» **What the task requires**: Whenever a line of the data below holds the string "plain", copy that line.

[Code change snippets]
Content starts

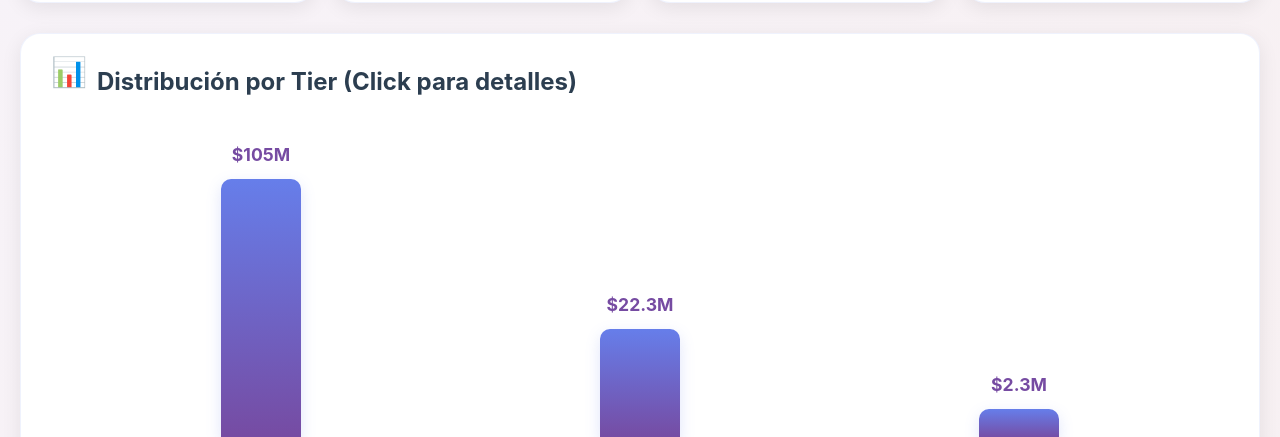
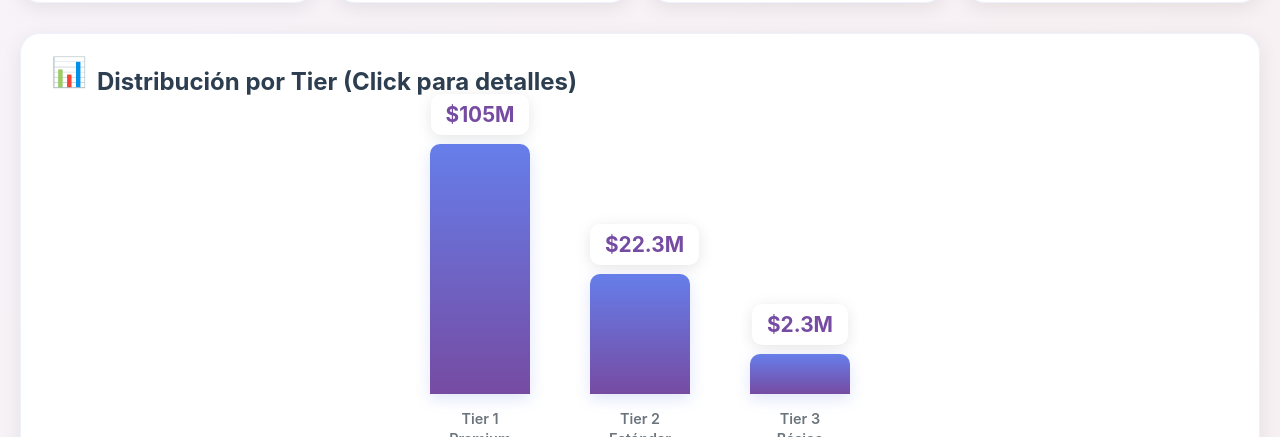
Before and after one commit to Mandiuu/camport, a plain HTML site: page index.html in a window 1280 px wide. Shown: the part 363-800 px from the top of the page. Drawn offline with Linux system fonts and the light colour scheme.

Commit message:
Update index.html

```diff
--- a/index.html
+++ b/index.html
@@ -282,29 +282,24 @@
         /* Animated bars */
         .bar-chart {
             display: flex;
-            justify-content: space-around;
+            justify-content: center;
             align-items: flex-end;
-            height: 350px;
-            margin-bottom: 20px;
-            margin-top: 40px;
+            height: 250px;
             position: relative;
-            padding: 0 20px;
+            gap: 60px;
         }
 
         .bar-wrapper {
-            flex: 1;
             display: flex;
             flex-direction: column;
             align-items: center;
-            justify-content: flex-end;
             position: relative;
             cursor: pointer;
-            max-width: 120px;
-            margin: 0 15px;
+            width: 100px;
         }
 
         .bar {
-            width: 80px;
+            width: 100px;
             background: linear-gradient(180deg, #667eea, #764ba2);
             border-radius: 10px 10px 0 0;
             position: relative;
@@ -324,22 +319,29 @@
         }
 
         .bar:hover {
-            transform: scaleY(1.1);
+            transform: scaleY(1.05) translateY(-5px);
             box-shadow: 0 10px 30px rgba(102, 126, 234, 0.4);
             filter: brightness(1.1);
         }
 
-        .bar-value {
+        .bar-value-container {
             position: absolute;
-            top: -35px;
-            left: 50%;
-            transform: translateX(-50%);
+            top: -50px;
+            width: 100%;
+            text-align: center;
+        }
+
+        .bar-amount {
             font-weight: bold;
-            font-size: 1.1em;
+            font-size: 1.3em;
             color: #764ba2;
+            background: white;
+            padding: 8px 15px;
+            border-radius: 10px;
+            box-shadow: 0 3px 15px rgba(0, 0, 0, 0.1);
+            display: inline-block;
+            animation: fadeIn 1s ease 0.5s forwards;
             opacity: 0;
-            animation: fadeIn 1s ease 0.5s forwards;
-            white-space: nowrap;
         }
 
         @keyframes fadeIn {
@@ -350,14 +352,14 @@
             margin-top: 15px;
             text-align: center;
             color: #6c757d;
-            font-size: 0.85em;
-            line-height: 1.3;
+            font-size: 0.9em;
+            line-height: 1.4;
             font-weight: 600;
         }
 
         .bar-tooltip {
             position: absolute;
-            bottom: calc(100% + 50px);
+            top: -120px;
             left: 50%;
             transform: translateX(-50%);
             background: #2c3e50;
@@ -369,8 +371,21 @@
             opacity: 0;
             pointer-events: none;
             transition: opacity 0.3s;
-            z-index: 100;
+            z-index: 1000;
             box-shadow: 0 5px 20px rgba(0, 0, 0, 0.2);
+        }
+
+        .bar-tooltip::after {
+            content: '';
+            position: absolute;
+            bottom: -6px;
+            left: 50%;
+            transform: translateX(-50%);
+            width: 0;
+            height: 0;
+            border-left: 6px solid transparent;
+            border-right: 6px solid transparent;
+            border-top: 6px solid #2c3e50;
         }
 
         .bar-wrapper:hover .bar-tooltip {
@@ -712,27 +727,32 @@
                 <span class="chart-icon">📊</span>
                 Distribución por Tier (Click para detalles)
             </h3>
+            <div style="position: relative; padding: 80px 20px 60px 20px;">
                 <div class="bar-chart" id="barChart">
                     <div class="bar-wrapper" onclick="showTierDetail(1)">
                         <div class="bar-tooltip">26 publicaciones<br/>81% del valor total</div>
-                    <div class="bar" style="height: 260px;" data-tier="1">
-                        <div class="bar-value">$105M</div>
+                        <div class="bar-value-container">
+                            <span class="bar-amount">$105M</span>
                         </div>
+                        <div class="bar" style="height: 250px;" data-tier="1"></div>
                         <div class="bar-label">Tier 1<br/>Premium</div>
                     </div>
                     <div class="bar-wrapper" onclick="showTierDetail(2)">
                         <div class="bar-tooltip">20 publicaciones<br/>17% del valor total</div>
-                    <div class="bar" style="height: 110px;" data-tier="2">
-                        <div class="bar-value">$22.3M</div>
+                        <div class="bar-value-container">
+                            <span class="bar-amount">$22.3M</span>
                         </div>
+                        <div class="bar" style="height: 120px;" data-tier="2"></div>
                         <div class="bar-label">Tier 2<br/>Estándar</div>
                     </div>
                     <div class="bar-wrapper" onclick="showTierDetail(3)">
                         <div class="bar-tooltip">4 publicaciones<br/>2% del valor total</div>
-                    <div class="bar" style="height: 30px;" data-tier="3">
-                        <div class="bar-value">$2.3M</div>
+                        <div class="bar-value-container">
+                            <span class="bar-amount">$2.3M</span>
                         </div>
+                        <div class="bar" style="height: 40px;" data-tier="3"></div>
                         <div class="bar-label">Tier 3<br/>Básico</div>
+                    </div>
                 </div>
             </div>
         </div>
@@ -948,6 +968,7 @@
                 const mediaList = document.getElementById('mediaList');
                 const barChart = document.getElementById('barChartContainer');
                 const timelineSection = document.getElementById('timelineSection');
+                const statsGrid = document.querySelector('.stats-grid');
 
                 // Hide all sections first
                 themesSection.style.display = 'none';
@@ -957,11 +978,14 @@
 
                 if (type === 'themes') {
                     themesSection.style.display = 'block';
+                    statsGrid.style.display = 'none';
                 } else if (type === 'timeline') {
                     timelineSection.style.display = 'block';
+                    statsGrid.style.display = 'none';
                 } else {
                     mediaList.style.display = 'block';
                     barChart.style.display = 'block';
+                    statsGrid.style.display = 'grid';
 
                     // Animate bars
                     if (type !== 'all') {
@@ -969,8 +993,10 @@
                     }
                 }
 
-                // Update stats
+                // Update stats only for main filters
+                if (type !== 'themes' && type !== 'timeline') {
                     updateStats(type);
+                }
             }, 500);
         }
 
```
Lines whose indentation alone changed are shown as unchanged.
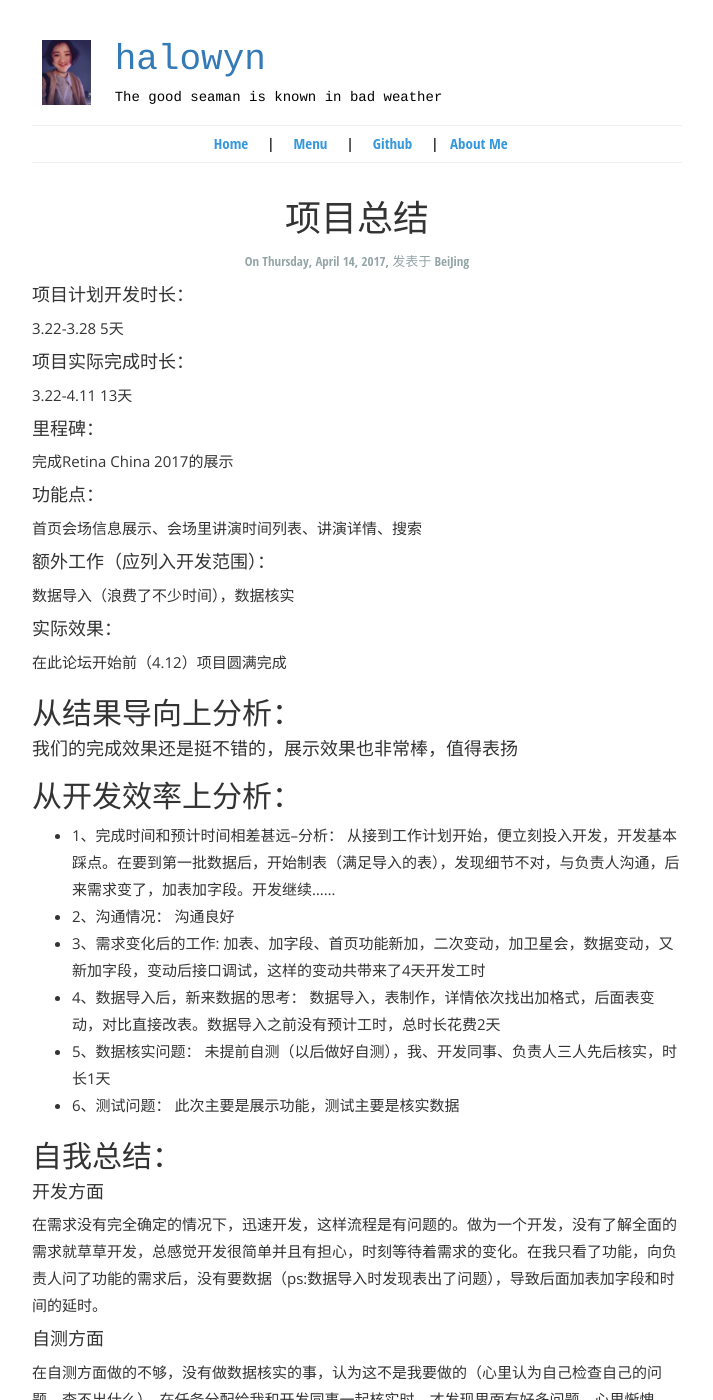
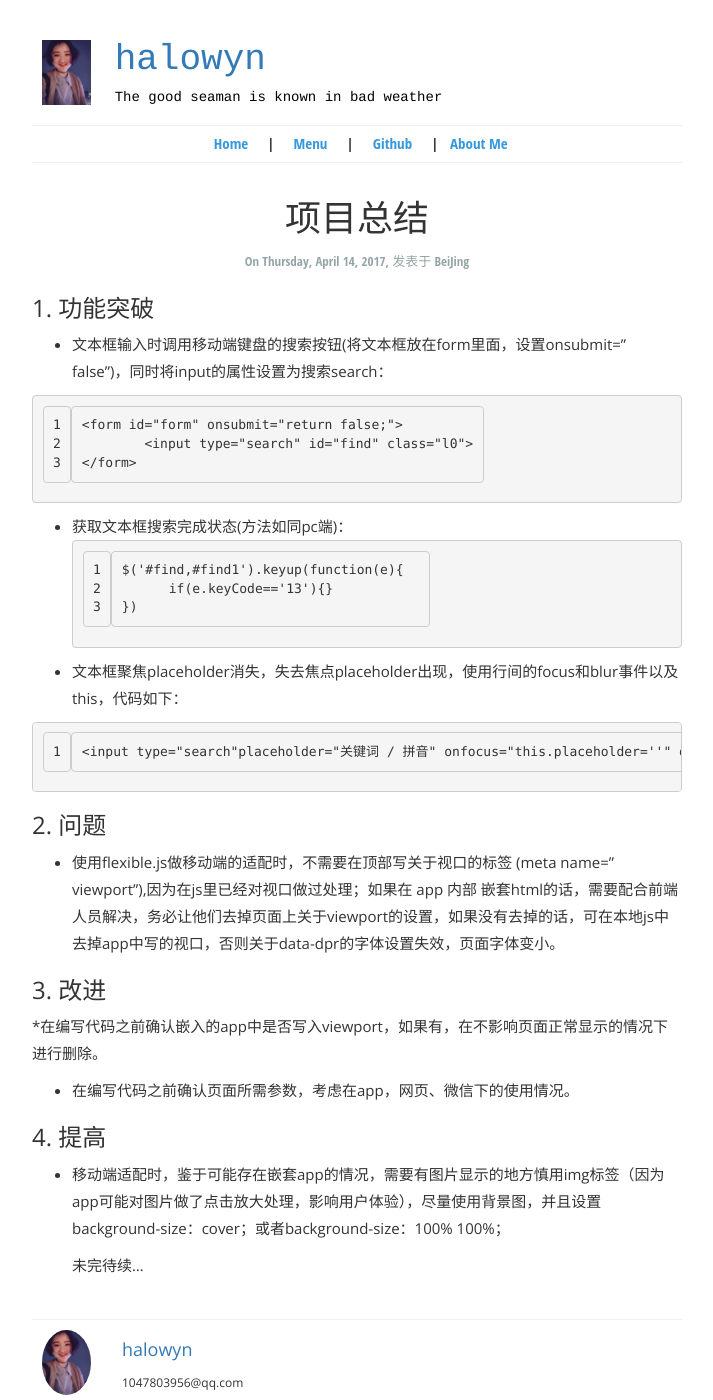
Before and after one commit to halowyn/halowyn.github.io, a Jekyll site: the page built from _posts/2017-04-14-Getting-Started.md, in a window 1280 px wide and 1400 px high. Shown: the whole window, without its empty margins (283-996 px from the left). Built offline with Jekyll 4.4.1, drawn with Linux system fonts in a browser that asks for light colours; some of the changed text lies outside the part shown.

Commit message:
“总结1

````diff
--- a/_posts/2017-04-14-Getting-Started.md
+++ b/_posts/2017-04-14-Getting-Started.md
@@ -8,46 +8,37 @@
 ---
 
 
-#### 项目计划开发时长：
-3.22-3.28 5天
-#### 项目实际完成时长：
-3.22-4.11 13天
-#### 里程碑：
-完成Retina China 2017的展示
-#### 功能点：
-首页会场信息展示、会场里讲演时间列表、讲演详情、搜索
-#### 额外工作（应列入开发范围）：
-数据导入（浪费了不少时间），数据核实
-#### 实际效果：
-在此论坛开始前（4.12）项目圆满完成
+### 1. 功能突破
+* 文本框输入时调用移动端键盘的搜索按钮(将文本框放在form里面，设置onsubmit="false")，同时将input的属性设置为搜索search：
 
-## 从结果导向上分析：
-#### 我们的完成效果还是挺不错的，展示效果也非常棒，值得表扬
+```
+<form id="form" onsubmit="return false;">
+	<input type="search" id="find" class="l0">
+</form>
+```
+* 获取文本框搜索完成状态(方法如同pc端)：
+```
+$('#find,#find1').keyup(function(e){
+		if(e.keyCode=='13'){}
+})
+```
+* 文本框聚焦placeholder消失，失去焦点placeholder出现，使用行间的focus和blur事件以及this，代码如下：
 
-## 从开发效率上分析：
-* 1、完成时间和预计时间相差甚远--分析：
-从接到工作计划开始，便立刻投入开发，开发基本踩点。在要到第一批数据后，开始制表（满足导入的表），发现细节不对，与负责人沟通，后来需求变了，加表加字段。开发继续......
-* 2、沟通情况：
-沟通良好
-* 3、需求变化后的工作:
-加表、加字段、首页功能新加，二次变动，加卫星会，数据变动，又新加字段，变动后接口调试，这样的变动共带来了4天开发工时
-* 4、数据导入后，新来数据的思考：
-数据导入，表制作，详情依次找出加格式，后面表变动，对比直接改表。数据导入之前没有预计工时，总时长花费2天
-* 5、数据核实问题：
-未提前自测（以后做好自测），我、开发同事、负责人三人先后核实，时长1天
-* 6、测试问题：
-此次主要是展示功能，测试主要是核实数据
+```
+<input type="search"placeholder="关键词 / 拼音" onfocus="this.placeholder=''" onblur="this.placeholder='关键词 / 拼音'">
+```
 
-## 自我总结：
-#### 开发方面
-在需求没有完全确定的情况下，迅速开发，这样流程是有问题的。做为一个开发，没有了解全面的需求就草草开发，总感觉开发很简单并且有担心，时刻等待着需求的变化。在我只看了功能，向负责人问了功能的需求后，没有要数据（ps:数据导入时发现表出了问题），导致后面加表加字段和时间的延时。
-#### 自测方面
-在自测方面做的不够，没有做数据核实的事，认为这不是我要做的（心里认为自己检查自己的问题，查不出什么），在任务分配给我和开发同事一起核实时，才发现里面有好多问题，心里惭愧，自我测试很重要，下次一定重视
-## 引发思考：
-#### 怎样的一个开发流程适合创业公司？
-* [北京软件开发公司敏捷开发的6个实战经验](http://www.hivekion.com/news/2017/0219/155.html)
-* [北京软件开发公司项目管理体会](http://www.hivekion.com/news/wangluoyingxiao/2017/0304/169.html)
-* [北京软件开发公司告诉你七款敏捷开发工具](http://www.hivekion.com/news/wangluoyingxiao/2017/0307/170.html)
-* [北京软件开发公司软件测试教程](http://www.hivekion.com/news/changjianwenti/2017/0225/161.html)
+### 2. 问题
+* 使用flexible.js做移动端的适配时，不需要在顶部写关于视口的标签 (meta name="viewport"),因为在js里已经对视口做过处理；如果在 app 内部 嵌套html的话，需要配合前端人员解决，务必让他们去掉页面上关于viewport的设置，如果没有去掉的话，可在本地js中去掉app中写的视口，否则关于data-dpr的字体设置失效，页面字体变小。
+
+### 3. 改进
+*在编写代码之前确认嵌入的app中是否写入viewport，如果有，在不影响页面正常显示的情况下进行删除。
+* 在编写代码之前确认页面所需参数，考虑在app，网页、微信下的使用情况。
+
+
+### 4. 提高
+* 移动端适配时，鉴于可能存在嵌套app的情况，需要有图片显示的地方慎用img标签（因为app可能对图片做了点击放大处理，影响用户体验），尽量使用背景图，并且设置background-size：cover；或者background-size：100% 100%；
+
+
 
   未完待续...
````
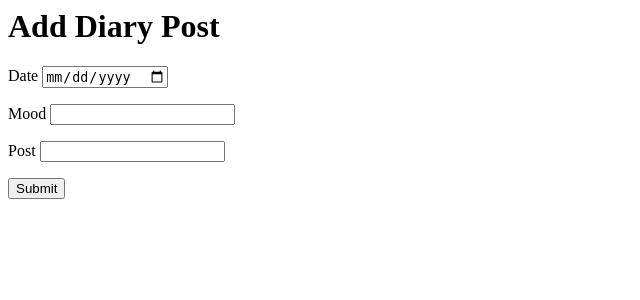
After one commit to jwnicholas99/Brown-Hack-Health-2019---Misdiagnosis-of-Mental-Health-Issues, a Flask app: template app/templates/addPost.html in a window 1280 px wide. The commit adds this page. Shown: the top 300 px of the page, without its empty margins (0-640 px from the left). Run offline with Flask 2, Linux system fonts and the light colour scheme; the template is opened without the code that fills it: most values are stand-ins (such as "Sample title", 1, 10 or a date in 2020); form fields are guessed from the names that the template uses.

Commit message:
adding diary posts

```diff
--- a/app/routes.py
+++ b/app/routes.py
@@ -1,6 +1,6 @@
 from app import app, db
 from flask import render_template, url_for, redirect, flash, request
-from flask_login import current_user, login_user, logout_user
+from flask_login import login_required, current_user, login_user, logout_user
 from app.forms import LoginForm, RegistrationForm, DiaryForm
 from app.models import User, Diary
 from functools import wraps
@@ -53,11 +53,14 @@ def registration():
             return redirect(url_for('indexPatient'))
         form = RegistrationForm()
         if form.validate_on_submit():
-            user = User(username=form.username.data, email=form.email.data)
-            user.is_psychiatrist = form.is_psychiatrist.data
+            user = User(username=form.username.data)
             user.set_password(form.password.data)
-            db.session.add(user)
-            db.session.commit()
-            flash('Your accoutn has been registered!')
-            return redirect(url_for('login'))
-    return render_template('registration.html', title='Register', form=form)
+
+@app.route('/addPost')
+@login_required(role="Patient")
+def addPost():
+    form = DiaryForm()
+    if form.validate_on_submit():
+        new_post = Diary(date=form.date.data, mood=form.mood.data, post=form.post.data)
+        current_user.diary.append(new_post)
+        return redirect(url_for('indexPatient'))
--- /dev/null
+++ b/app/templates/addPost.html
@@ -0,0 +1,30 @@
+{% extends "base.html" %}
+
+{% block content %}
+  <h1> Add Diary Post </h1>
+  <form action = "" method = "post" novalidate>
+    {{ form.hidden_tag }}
+    <p>
+      {{ form.date.label }}
+      {{ form.date() }}
+      {% for error in form.date.errors %}
+      <span style="color: red;">[{{ error }}]</span>
+      {% endfor %}
+    </p>
+    <p>
+      {{ form.mood.label }}
+      {{ form.mood() }}
+      {% for error in form.mood.errors %}
+      <span style="color: red;">[{{ error }}]</span>
+      {% endfor %}
+    </p>
+    <p>
+      {{ form.post.label }}
+      {{ form.post() }}
+      {% for error in form.post.errors %}
+      <span style="color: red;">[{{ error }}]</span>
+      {% endfor %}
+    </p>
+    <p> {{ form.submit() }} </p>
+  </form>
+{% endblock %}
--- a/app/templates/login.html
+++ b/app/templates/login.html
@@ -1,4 +1,4 @@
-{% extends base.html %}
+{% extends "base.html" %}
 
 {% block content %}
     <h1>Sign In</h1>
```
Also changed, not shown: app/forms.py (+4 -3 lines), app/models.py (line endings or trailing spaces).
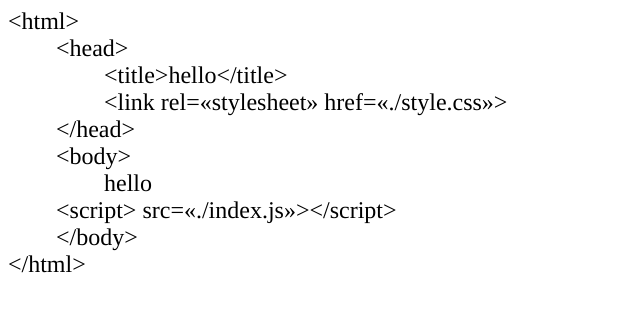
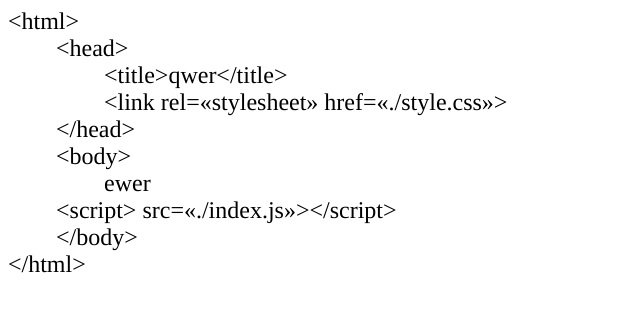
Before and after one commit to inzilqa/prTEst02, a plain HTML site: page index.html in a window 1280 px wide. Shown: the full height of the page, 0-640 px from the left. Drawn offline with Linux system fonts and the light colour scheme.

Commit message:
pr02-fixTitle: change title and body

```diff
--- a/index.html
+++ b/index.html
@@ -15,11 +15,11 @@
 <body>
 <p class="p1"><span class="s1">&lt;html&gt;</span></p>
 <p class="p1"><span class="s1"><span class="Apple-tab-span">	</span>&lt;head&gt;</span></p>
-<p class="p1"><span class="s1"><span class="Apple-tab-span">	</span><span class="Apple-tab-span">	</span>&lt;title&gt;hello&lt;/title&gt;</span></p>
+<p class="p1"><span class="s1"><span class="Apple-tab-span">	</span><span class="Apple-tab-span">	</span>&lt;title&gt;qwer&lt;/title&gt;</span></p>
 <p class="p1"><span class="s1"><span class="Apple-tab-span">	</span><span class="Apple-tab-span">	</span>&lt;link rel=«stylesheet» href=«./style.css»&gt;</span></p>
 <p class="p1"><span class="s1"><span class="Apple-tab-span">	</span>&lt;/head&gt;</span></p>
 <p class="p1"><span class="s1"><span class="Apple-tab-span">	</span>&lt;body&gt;</span></p>
-<p class="p1"><span class="s1"><span class="Apple-tab-span">	</span><span class="Apple-tab-span">	</span>hello</span></p>
+<p class="p1"><span class="s1"><span class="Apple-tab-span">	</span><span class="Apple-tab-span">	</span>ewer</span></p>
 <p class="p1"><span class="s1"><span class="Apple-tab-span">	</span>&lt;script&gt; src=«./index.js»&gt;&lt;/script&gt;</span></p>
 <p class="p1"><span class="s1"><span class="Apple-tab-span">	</span>&lt;/body&gt;</span></p>
 <p class="p1"><span class="s1">&lt;/html&gt;</span></p>
```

Content ends

» **Task response**:
Before and after one commit to Mandiuu/camport, a plain HTML site: page index.html in a window 1280 px wide. Shown: the part 363-800 px from the top of the page. Drawn offline with Linux system fonts and the light colour scheme.
Before and after one commit to inzilqa/prTEst02, a plain HTML site: page index.html in a window 1280 px wide. Shown: the full height of the page, 0-640 px from the left. Drawn offline with Linux system fonts and the light colour scheme.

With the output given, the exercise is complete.